The online zombie reality competition series Fight of the Living Dead has racked up a total of 12.5 million views on YouTube and ConTV since debuting earlier this spring. To put it in perspective, linear TV’s most-watched program of the 2014-15 season, NBC’s Sunday Night Football, attracted an average of 21 million viewers every week.
It may be apples-and-oranges to compare a multi-episode run to individual broadcasts, but it does illustrate the growing potential in the online video space.
To attract those big numbers, FOTLD producers Alpine Labs stacked the cast with a lineup of top YouTube personalities – Joey Graceffa, Meghan Camarena (Strawburry17), Iman Crosson (Alphacat), Justine Ezarik (aka iJustine) Olga Kay, and PrankvsPrank‘s Jesse Wellens and Jeana Smith – with an aggregate subscriber base of 20.6 million.
Now, Alpine is going out to with a pitch for season two, hitting both digital outlets and traditional networks.
The budget for season one was in the $350,000 to $450,000 range. It was shot inside Sybil Brand Institute, a now-shuttered women’s jail in Los Angeles, over the course of a day and a half in the spring of 2014 with dozens of zombie extras in prosthetic makeup.
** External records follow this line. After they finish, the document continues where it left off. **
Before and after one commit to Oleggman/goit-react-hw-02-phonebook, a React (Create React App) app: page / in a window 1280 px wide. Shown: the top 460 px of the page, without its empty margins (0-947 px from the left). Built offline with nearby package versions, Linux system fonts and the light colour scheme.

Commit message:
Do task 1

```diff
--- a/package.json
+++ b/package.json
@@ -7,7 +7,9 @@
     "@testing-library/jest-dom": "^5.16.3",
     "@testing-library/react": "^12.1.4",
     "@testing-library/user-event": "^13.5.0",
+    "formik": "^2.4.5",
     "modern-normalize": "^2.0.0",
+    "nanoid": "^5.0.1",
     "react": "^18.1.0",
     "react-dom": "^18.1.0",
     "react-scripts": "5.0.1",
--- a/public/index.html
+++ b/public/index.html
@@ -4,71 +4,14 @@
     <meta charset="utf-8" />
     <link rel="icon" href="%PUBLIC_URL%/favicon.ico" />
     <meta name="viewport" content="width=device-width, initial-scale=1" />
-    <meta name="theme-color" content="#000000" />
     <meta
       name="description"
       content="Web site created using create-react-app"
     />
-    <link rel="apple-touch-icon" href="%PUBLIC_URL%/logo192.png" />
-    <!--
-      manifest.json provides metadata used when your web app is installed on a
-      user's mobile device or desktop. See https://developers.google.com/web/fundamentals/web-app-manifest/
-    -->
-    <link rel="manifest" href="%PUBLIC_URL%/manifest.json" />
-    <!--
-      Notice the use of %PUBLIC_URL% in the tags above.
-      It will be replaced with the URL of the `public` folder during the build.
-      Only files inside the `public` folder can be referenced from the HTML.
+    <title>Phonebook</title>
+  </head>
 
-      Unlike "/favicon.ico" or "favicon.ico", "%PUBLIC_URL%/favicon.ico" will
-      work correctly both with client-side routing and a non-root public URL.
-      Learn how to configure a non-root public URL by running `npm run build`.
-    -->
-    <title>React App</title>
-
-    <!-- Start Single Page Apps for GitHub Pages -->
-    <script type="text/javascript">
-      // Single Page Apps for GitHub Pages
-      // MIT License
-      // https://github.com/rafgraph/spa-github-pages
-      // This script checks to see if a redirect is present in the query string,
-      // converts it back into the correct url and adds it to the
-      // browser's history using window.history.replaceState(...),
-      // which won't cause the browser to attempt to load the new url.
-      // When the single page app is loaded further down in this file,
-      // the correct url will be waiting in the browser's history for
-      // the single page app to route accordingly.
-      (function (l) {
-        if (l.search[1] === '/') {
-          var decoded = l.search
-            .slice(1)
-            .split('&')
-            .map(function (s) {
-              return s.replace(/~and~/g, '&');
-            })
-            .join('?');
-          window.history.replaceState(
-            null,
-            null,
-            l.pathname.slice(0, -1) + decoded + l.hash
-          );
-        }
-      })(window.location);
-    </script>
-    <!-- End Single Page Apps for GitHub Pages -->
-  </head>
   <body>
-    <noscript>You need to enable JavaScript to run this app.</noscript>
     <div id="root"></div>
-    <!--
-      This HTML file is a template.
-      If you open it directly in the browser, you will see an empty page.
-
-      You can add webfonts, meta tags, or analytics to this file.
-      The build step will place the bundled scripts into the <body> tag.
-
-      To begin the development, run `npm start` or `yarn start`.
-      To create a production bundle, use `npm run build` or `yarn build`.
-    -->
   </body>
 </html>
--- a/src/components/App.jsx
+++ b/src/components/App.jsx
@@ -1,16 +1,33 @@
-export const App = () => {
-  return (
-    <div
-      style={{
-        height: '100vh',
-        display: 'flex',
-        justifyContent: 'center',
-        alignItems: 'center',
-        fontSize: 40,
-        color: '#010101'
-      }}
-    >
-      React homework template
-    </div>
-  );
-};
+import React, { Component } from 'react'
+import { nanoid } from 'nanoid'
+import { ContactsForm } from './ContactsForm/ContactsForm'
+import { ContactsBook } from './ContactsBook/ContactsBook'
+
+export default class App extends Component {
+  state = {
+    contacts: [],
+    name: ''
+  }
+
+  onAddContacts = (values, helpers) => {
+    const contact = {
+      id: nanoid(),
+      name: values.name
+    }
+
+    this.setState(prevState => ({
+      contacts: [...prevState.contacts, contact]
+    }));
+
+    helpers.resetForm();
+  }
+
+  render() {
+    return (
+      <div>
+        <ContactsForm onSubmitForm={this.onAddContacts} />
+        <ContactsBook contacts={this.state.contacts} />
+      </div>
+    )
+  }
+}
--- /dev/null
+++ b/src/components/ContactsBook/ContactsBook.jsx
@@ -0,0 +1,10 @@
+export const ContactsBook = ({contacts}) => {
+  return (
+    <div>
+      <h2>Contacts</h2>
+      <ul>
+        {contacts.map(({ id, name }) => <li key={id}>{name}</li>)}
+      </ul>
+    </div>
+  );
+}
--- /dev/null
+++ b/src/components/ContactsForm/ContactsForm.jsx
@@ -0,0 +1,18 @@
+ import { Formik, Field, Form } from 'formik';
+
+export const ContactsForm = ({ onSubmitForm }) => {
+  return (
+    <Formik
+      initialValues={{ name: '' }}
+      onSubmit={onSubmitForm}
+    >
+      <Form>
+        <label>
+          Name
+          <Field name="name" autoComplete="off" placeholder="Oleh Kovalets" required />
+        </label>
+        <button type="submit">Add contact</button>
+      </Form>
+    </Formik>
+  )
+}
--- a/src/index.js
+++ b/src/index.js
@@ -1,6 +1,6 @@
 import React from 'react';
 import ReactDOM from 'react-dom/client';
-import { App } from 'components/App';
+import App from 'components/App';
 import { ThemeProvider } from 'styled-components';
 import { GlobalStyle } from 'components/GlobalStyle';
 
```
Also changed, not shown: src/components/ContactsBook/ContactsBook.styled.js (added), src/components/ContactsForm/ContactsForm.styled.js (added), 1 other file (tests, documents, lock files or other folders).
For season two, Abrams would like to see it stretched out, time-wise, to create the Survivor-like experience they envisioned when the show was first conceived.
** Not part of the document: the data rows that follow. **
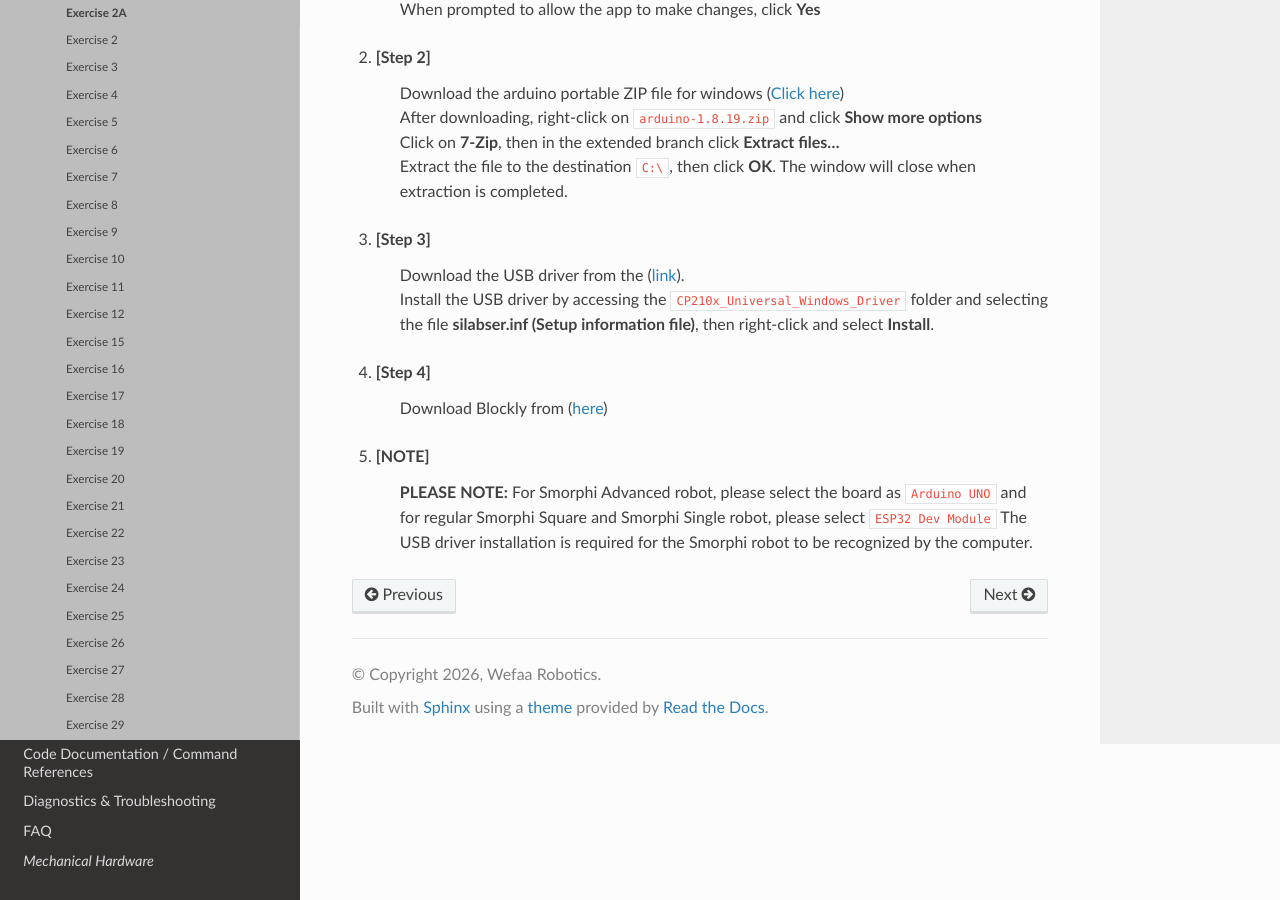
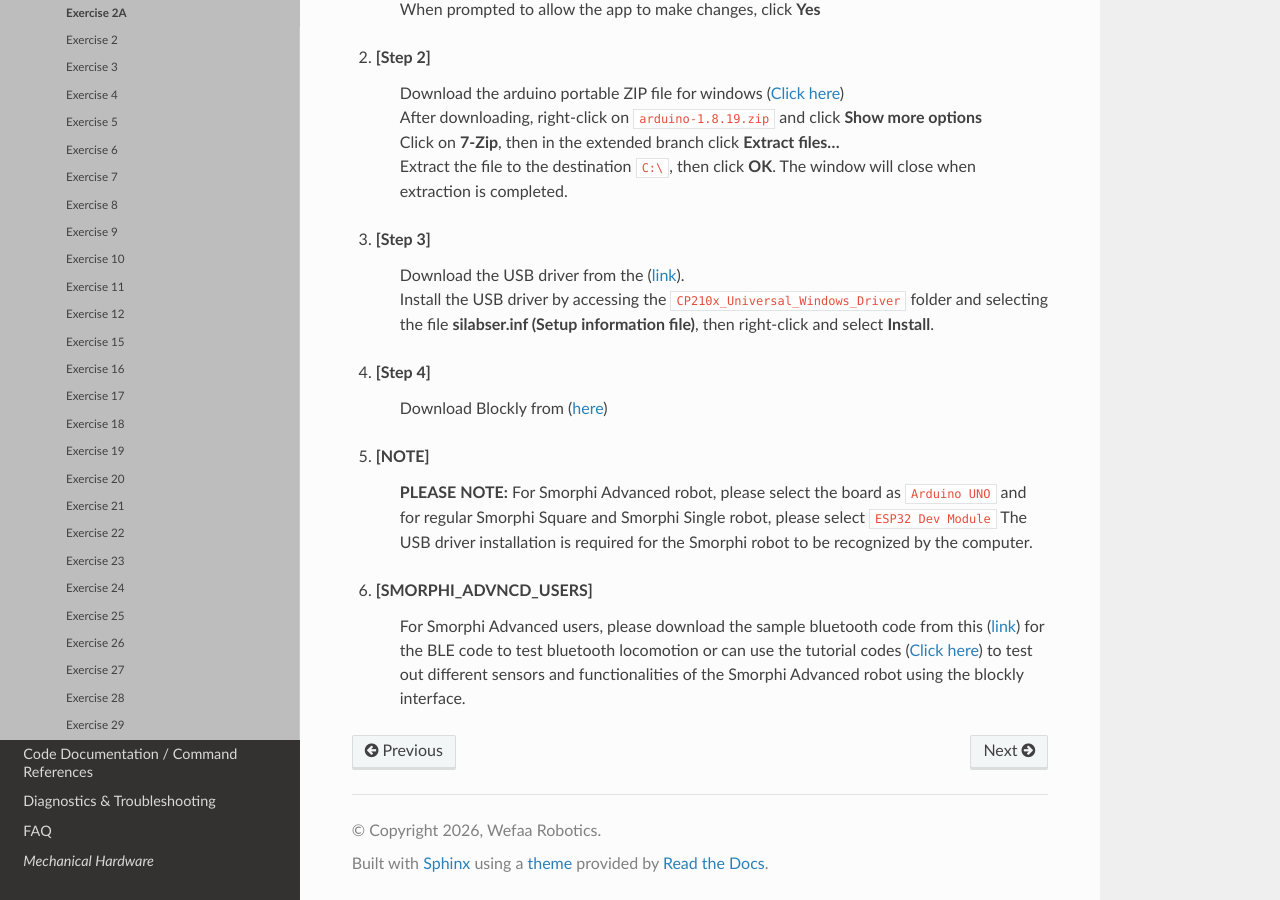
Before and after one commit to WefaaRobotics/Smorphi_Documentation, a Sphinx documentation site: the page built from source/docs/exercises/exercise_2A/exercise_2A.rst, in a window 1280 px wide and 900 px high, scrolled down 601 px. Built offline with Sphinx 7.4.7 and the Read the Docs theme 3.1.0, drawn with Linux system fonts in a browser that asks for light colours.

Commit message:
Updt_Instructions

```diff
--- a/source/docs/exercises/exercise_2A/exercise_2A.rst
+++ b/source/docs/exercises/exercise_2A/exercise_2A.rst
@@ -33,3 +33,5 @@ Steps  / Description:
                         |  Download Blockly from (`here <https://github.com/WefaaRobotics/Smorphi_Board/releases/download/V_BLK_0.1/ardublockly_Darwin64_2026-03-24_00.36.zip>`_)
 #. [NOTE]
                         |  **PLEASE NOTE:** For Smorphi Advanced robot, please select the board as ``Arduino UNO`` and for regular Smorphi Square and Smorphi Single robot, please select ``ESP32 Dev Module``  The USB driver installation is required for the Smorphi robot to be recognized by the computer.
+#. [**SMORPHI_ADVNCD_USERS**]
+                        |  For Smorphi Advanced users, please download the sample bluetooth code from this (`link <https://github.com/WefaaRobotics/Smorphi_Board/releases/download/V_BLK_0.1/BLE_robot.zip>`_) for the BLE code to test bluetooth locomotion or can use the tutorial codes (`Click here <https://github.com/WefaaRobotics/Smorphi_Board/releases/download/V_BLK_0.1/Smorphi.Advance.blocky.code.zip>`_) to test out different sensors and functionalities of the Smorphi Advanced robot using the blockly interface.
```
“The initial idea was that they’re (involved) for multiple weeks and actually have to look for food, and see what that played out as,” Abrams explained “So it would be great to blow it up in that respect, and I think we’re definitely very game for it.”
Alpine is also considering going outside the YouTube ecosystem and inviting some more traditional celebrities to fight their way through the aftermath of a faux zombie apocalypse.
To cast season one, FOTLD executive producer Tony E. Valenzuela called on friends he had collaborated with on content for his horror sci fi YouTube channel BlackBoxTV. The participants received a salary, as well as profit participation, including the Google AdSense income generated by the show airing on their channels.
“It was a rising tide lifts all boats, so we’re all kind of in it together,” said FOTLD producer and Alpine Labs COO Jamie Denenberg (pictured, left).
FOTLD debuted on March 22 on ConTV, a new geek-friendly OTT service launched weeks earlier by multi-platform distributor Cinedigm and comic con producer Wizard World.
FOTLD had been on Cinedigm’s radar for a long time. A former political fundraiser, Denenberg knew the company’s CEO Chris McGurk through work she did with his wife, also named Jamie, on the presidential campaigns for then-senator John Kerry and Barack Obama in 2004 and 2008, respectively. McGurk visited the FOTLD shoot at Sybil Brand, and later viewed a rough cut at Apline’s offices, before inking a deal in August 2014 to make the series one of ConTV’s initial offerings.
FOTLD had a two-week exclusive window on ConTV, where it was packaged as 11 five- to six-minute episodes on the platform. It was repackaged for Youtube as six episodes, approximately eight minutes each, with the first five episodes on the contestants’ channels and the finale on BlackBoxTV.
FOTLD wasn’t simply cut up into different portion sizes. The content was tailored for each platform. ConTV got a version that played more like a traditional gory zombie film. For YouTube, the producers presented the kill scenes – filmed as inserts the day after the competition portion – with a metaphorical wink, using color treatments and different aspect ratios to heighten their lack of reality and set them apart from the rest of the action.
“It lets the viewers feel they’re in on the joke,” Abrams said.
There are still more markets to be explored. This summer, Cinedigm will release FOTLD on DVD and digital platforms with bonus footage, including player profiles and behind-the-scenes mini docs about the makeup and other aspects of the production. It will also be released on iTunes and other digital platforms.
Alpine is also busy with other projects. Last year, it sold two series in TV syndication, the game show The Game Plane and the Western detective drama The Pinkertons, and this fall they will both return for second seasons. The company is also developing the TV series Coffin Point, inspired by the story of real-life voodoo-practicing South Carolina sheriff Ed McTeer, in partnership with Will Smith and Jada Pinkett Smith’s Overbrook Entertainment.
While those shows are strictly traditional TV, Abrams said that FOTLD could wind up as a hybrid linear TV/online experience.
“(Networks) have a huge amount of digital presence, as well, so I don’t think (FOTLD) would be have to be exclusive to one platform,” Abrams said. “One of the cool things about the digital experience is the interactivity with the people in the audience, and that’s one thing we want to keep, regardless of how we approach it.”